**What this task involves**
Every line containing the string "wordToSpellTextView" should be returned from the records.

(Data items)

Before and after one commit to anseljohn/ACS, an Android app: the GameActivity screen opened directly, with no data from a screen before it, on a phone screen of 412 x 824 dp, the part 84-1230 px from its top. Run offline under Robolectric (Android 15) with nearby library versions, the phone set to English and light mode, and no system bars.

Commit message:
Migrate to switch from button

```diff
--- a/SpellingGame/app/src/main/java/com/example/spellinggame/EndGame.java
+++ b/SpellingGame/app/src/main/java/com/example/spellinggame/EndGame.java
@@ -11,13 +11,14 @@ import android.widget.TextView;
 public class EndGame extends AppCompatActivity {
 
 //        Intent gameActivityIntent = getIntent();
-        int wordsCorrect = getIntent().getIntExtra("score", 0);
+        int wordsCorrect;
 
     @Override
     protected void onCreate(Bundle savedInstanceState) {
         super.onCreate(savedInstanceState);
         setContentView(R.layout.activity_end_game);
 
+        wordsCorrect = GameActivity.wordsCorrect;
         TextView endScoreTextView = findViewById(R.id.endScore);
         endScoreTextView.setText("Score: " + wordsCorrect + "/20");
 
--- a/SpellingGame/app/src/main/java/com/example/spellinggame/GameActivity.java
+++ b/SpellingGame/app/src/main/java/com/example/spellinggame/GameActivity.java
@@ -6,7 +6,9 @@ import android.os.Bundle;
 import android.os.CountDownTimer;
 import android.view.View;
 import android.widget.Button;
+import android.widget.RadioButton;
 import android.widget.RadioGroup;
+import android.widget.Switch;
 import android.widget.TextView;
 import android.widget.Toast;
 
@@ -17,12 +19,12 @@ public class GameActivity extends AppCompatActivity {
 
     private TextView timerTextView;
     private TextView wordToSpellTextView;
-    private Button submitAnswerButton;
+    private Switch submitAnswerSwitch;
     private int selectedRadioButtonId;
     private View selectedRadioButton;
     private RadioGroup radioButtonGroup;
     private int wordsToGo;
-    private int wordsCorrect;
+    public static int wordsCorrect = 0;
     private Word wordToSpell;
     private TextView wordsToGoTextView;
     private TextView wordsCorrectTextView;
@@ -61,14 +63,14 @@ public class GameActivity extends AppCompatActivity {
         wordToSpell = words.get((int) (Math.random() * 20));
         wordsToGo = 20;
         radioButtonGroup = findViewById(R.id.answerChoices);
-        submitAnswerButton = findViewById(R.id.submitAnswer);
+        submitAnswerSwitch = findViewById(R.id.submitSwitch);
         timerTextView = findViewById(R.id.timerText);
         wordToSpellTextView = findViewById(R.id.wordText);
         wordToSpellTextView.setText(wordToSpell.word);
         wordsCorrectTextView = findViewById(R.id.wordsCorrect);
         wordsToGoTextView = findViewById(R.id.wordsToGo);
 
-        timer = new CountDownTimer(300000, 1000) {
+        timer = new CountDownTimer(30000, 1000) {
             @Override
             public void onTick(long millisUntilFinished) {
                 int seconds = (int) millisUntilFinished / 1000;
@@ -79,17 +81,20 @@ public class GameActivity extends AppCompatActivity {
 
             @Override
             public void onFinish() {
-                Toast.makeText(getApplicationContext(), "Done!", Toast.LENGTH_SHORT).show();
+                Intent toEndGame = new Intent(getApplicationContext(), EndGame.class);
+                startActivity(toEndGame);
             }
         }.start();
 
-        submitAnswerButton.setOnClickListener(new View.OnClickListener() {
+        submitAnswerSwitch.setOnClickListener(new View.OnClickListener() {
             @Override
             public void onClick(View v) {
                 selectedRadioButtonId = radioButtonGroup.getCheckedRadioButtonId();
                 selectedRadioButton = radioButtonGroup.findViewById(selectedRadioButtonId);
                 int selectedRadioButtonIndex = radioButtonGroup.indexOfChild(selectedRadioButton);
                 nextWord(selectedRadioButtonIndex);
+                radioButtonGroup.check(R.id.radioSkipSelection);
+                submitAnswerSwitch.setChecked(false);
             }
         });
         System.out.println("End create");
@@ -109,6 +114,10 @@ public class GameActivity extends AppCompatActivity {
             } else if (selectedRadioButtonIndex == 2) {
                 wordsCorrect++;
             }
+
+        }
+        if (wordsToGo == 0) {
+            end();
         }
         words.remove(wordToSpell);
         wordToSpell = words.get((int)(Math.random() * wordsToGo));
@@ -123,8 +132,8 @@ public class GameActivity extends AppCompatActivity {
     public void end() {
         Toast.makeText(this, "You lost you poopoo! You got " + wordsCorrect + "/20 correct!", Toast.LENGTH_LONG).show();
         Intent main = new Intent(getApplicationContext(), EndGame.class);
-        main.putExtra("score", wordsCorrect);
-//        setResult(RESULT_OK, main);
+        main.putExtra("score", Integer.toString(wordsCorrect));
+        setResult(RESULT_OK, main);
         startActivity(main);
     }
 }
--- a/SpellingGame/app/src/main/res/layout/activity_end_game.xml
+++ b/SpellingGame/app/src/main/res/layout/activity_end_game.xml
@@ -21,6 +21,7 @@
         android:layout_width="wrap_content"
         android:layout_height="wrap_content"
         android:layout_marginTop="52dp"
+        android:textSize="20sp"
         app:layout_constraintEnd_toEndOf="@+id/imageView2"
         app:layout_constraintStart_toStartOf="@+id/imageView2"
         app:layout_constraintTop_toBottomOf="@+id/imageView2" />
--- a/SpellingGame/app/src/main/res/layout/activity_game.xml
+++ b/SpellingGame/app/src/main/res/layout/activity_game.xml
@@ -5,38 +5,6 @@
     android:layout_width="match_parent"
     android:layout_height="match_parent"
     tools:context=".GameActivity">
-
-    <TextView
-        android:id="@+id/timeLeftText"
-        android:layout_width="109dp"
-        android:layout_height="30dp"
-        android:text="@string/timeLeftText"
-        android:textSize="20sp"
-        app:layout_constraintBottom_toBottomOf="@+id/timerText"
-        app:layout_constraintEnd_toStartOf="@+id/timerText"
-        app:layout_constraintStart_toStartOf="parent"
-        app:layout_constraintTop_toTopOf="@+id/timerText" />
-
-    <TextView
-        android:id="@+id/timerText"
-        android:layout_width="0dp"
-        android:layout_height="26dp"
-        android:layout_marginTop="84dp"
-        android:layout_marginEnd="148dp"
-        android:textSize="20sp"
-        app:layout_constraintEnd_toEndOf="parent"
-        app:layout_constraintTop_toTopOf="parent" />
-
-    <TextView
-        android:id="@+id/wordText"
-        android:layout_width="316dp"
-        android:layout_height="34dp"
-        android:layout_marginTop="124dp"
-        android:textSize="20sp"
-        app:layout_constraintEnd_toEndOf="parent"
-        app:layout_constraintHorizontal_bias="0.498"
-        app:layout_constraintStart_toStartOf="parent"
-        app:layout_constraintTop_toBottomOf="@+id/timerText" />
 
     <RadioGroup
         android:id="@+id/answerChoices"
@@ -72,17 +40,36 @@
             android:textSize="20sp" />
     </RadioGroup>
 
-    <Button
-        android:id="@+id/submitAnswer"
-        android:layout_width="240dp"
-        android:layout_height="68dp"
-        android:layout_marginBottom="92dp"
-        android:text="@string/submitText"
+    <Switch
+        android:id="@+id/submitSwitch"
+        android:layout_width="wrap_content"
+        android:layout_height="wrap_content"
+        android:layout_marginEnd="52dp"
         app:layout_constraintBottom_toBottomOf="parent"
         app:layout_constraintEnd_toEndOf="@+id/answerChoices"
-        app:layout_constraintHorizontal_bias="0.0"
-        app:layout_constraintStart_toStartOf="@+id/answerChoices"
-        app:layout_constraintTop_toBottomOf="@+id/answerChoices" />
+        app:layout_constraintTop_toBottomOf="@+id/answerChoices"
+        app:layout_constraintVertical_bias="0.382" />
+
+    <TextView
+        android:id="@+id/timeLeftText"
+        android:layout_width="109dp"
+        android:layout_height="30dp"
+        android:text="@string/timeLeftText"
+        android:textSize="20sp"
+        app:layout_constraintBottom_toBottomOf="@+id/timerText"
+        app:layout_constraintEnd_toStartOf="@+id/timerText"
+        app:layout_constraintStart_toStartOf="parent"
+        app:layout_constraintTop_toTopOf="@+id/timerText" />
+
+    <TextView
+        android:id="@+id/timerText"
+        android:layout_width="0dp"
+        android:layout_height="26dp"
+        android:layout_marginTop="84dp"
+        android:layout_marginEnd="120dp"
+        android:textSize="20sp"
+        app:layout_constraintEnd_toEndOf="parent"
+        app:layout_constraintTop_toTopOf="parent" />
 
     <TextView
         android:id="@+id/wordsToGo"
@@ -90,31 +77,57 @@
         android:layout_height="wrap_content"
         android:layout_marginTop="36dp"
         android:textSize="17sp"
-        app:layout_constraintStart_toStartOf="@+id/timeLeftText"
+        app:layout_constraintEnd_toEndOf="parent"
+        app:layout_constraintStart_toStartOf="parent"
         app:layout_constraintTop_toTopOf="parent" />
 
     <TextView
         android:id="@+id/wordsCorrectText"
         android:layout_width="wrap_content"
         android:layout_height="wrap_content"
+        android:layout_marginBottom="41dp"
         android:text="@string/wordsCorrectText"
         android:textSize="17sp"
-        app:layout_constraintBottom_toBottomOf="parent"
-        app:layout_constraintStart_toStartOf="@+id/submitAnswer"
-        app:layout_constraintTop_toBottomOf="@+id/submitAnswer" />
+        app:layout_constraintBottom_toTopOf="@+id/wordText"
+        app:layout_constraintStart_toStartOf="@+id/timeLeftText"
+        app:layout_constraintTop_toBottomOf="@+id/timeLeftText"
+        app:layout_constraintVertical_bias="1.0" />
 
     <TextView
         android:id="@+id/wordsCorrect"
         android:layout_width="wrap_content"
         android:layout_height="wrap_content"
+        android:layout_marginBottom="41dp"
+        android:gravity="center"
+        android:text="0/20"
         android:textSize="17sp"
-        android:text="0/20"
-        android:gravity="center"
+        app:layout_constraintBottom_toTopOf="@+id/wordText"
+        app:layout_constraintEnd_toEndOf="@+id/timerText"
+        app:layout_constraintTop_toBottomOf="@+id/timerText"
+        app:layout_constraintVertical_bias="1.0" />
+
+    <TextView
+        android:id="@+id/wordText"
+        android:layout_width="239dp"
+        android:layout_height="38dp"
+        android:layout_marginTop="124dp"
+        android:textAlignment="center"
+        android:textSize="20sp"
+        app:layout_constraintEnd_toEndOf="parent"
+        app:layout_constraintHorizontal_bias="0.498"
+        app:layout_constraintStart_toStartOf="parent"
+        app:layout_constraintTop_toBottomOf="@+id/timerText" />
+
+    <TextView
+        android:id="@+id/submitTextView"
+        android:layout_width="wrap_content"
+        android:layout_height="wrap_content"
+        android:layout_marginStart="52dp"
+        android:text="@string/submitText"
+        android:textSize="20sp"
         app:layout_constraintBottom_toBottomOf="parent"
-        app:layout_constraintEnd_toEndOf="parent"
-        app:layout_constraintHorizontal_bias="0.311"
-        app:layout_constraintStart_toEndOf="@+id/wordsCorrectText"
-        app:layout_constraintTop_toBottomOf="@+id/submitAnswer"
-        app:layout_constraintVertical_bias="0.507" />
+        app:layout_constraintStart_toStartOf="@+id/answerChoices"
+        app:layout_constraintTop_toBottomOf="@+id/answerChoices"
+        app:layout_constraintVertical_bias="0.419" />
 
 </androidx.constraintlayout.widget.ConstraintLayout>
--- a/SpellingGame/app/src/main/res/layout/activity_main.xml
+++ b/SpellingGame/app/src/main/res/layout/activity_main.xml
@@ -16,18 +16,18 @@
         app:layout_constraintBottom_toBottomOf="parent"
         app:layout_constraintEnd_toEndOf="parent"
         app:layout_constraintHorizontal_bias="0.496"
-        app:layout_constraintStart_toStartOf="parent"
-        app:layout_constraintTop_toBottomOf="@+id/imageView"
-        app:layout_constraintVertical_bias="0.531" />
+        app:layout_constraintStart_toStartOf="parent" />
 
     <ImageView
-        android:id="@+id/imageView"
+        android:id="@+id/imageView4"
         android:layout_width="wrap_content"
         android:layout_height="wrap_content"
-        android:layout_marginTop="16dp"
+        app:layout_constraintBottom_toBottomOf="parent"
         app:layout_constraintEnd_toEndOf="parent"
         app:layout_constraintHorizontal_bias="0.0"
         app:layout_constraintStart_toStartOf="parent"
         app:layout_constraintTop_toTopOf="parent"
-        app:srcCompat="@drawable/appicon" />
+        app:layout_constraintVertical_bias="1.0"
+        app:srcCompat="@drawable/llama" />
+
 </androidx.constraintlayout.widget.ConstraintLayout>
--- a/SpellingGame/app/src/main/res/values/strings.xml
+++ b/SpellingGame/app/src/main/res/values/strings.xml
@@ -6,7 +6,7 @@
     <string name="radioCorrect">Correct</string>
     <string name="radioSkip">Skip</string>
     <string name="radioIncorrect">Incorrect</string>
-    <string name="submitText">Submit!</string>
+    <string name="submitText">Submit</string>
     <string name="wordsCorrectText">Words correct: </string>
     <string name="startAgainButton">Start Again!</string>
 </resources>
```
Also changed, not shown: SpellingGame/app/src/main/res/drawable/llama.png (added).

**Result below**
     private TextView wordToSpellTextView;
         wordToSpellTextView = findViewById(R.id.wordText);
         wordToSpellTextView.setText(wordToSpell.word);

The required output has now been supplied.